"Partisan election is among the very worst methods of judicial selection," Hecht said, adding, "...partisan sweeps are demoralizing to judges, disruptive to the legal system, and degrading to the administration of justice."

Allison said the perception that justice is meted out on a 'partisan' basis damages the state's economy. Partisan elections also force judicial candidates to state a position on key issues that may come before their court, leading to the practice of 'judge shopping,' where civil litigation is filed before a court which is perceived to be friendly to their cause.
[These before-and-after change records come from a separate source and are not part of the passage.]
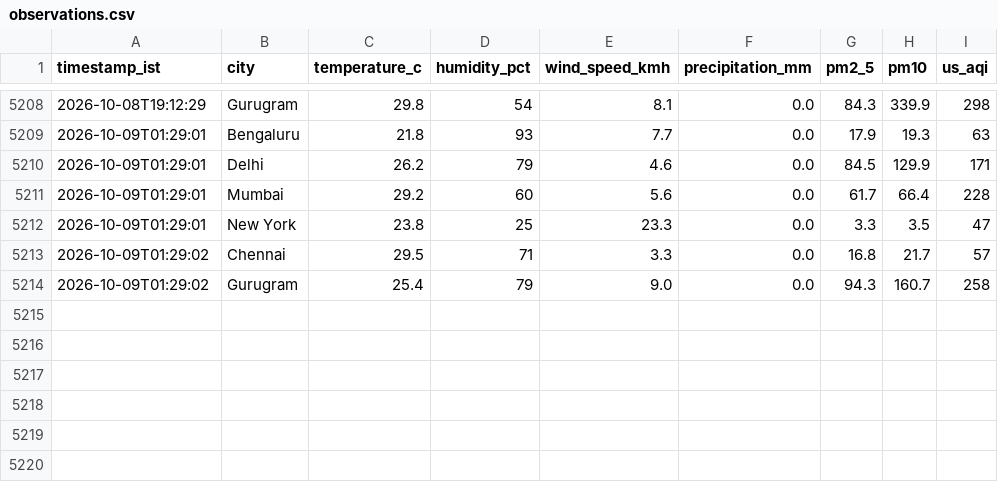
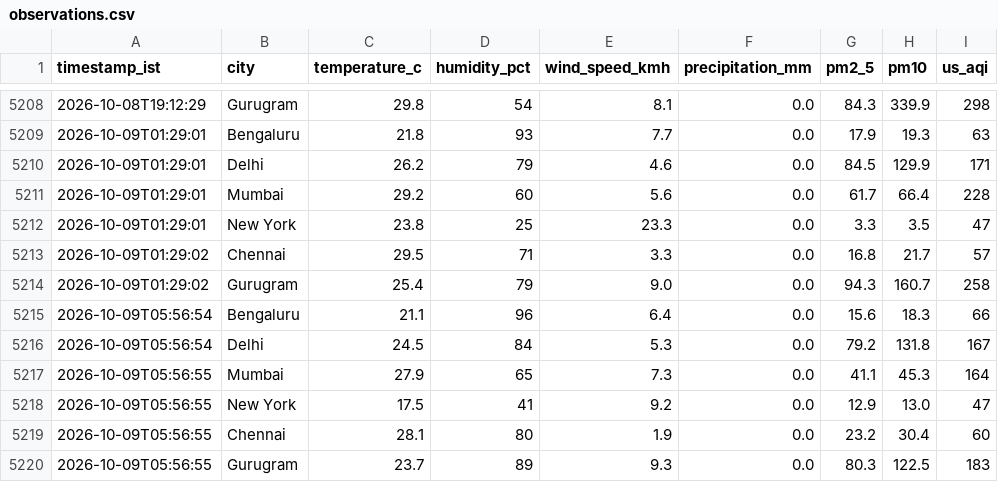
Before and after one commit to tinkugoel/live-weather-data-feed-website, a CSV file: data/observations.csv, drawn as a sheet; only a part is shown, gaps mark what is left out.

Commit message:
data: ingest 2026-10-09T05:56:56+0530

```diff
--- a/data/observations.csv
+++ b/data/observations.csv
@@ -5214 +5214,7 @@ timestamp_ist,city,temperature_c,humidity_pct,wind_speed_kmh,precipitation_mm,pm
 2026-10-09T01:29:02,Gurugram,25.4,79,9.0,0.0,94.3,160.7,258
+2026-10-09T05:56:54,Bengaluru,21.1,96,6.4,0.0,15.6,18.3,66
+2026-10-09T05:56:54,Delhi,24.5,84,5.3,0.0,79.2,131.8,167
+2026-10-09T05:56:55,Mumbai,27.9,65,7.3,0.0,41.1,45.3,164
+2026-10-09T05:56:55,New York,17.5,41,9.2,0.0,12.9,13.0,47
+2026-10-09T05:56:55,Chennai,28.1,80,1.9,0.0,23.2,30.4,60
+2026-10-09T05:56:55,Gurugram,23.7,89,9.3,0.0,80.3,122.5,183
```
Also changed, not shown: 1 other file.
Lawyers also complain that the possibility of losing their job through no fault of their own after four years is the main reason why they don't aspire to a judgeship, pointing out that a defeat would mean the need to restart a law practice at the age fo 40, 50, or later, which is very financially challenging.

Allison says the commission will study alternatives like 'retention elections,' where a judge is appointed by a commission based on merit and experience, and then the voters have the right to decide after four years whether that judge should be 'retained' in office.

The goal is to have a recommendation in place for the 2021 Legislature.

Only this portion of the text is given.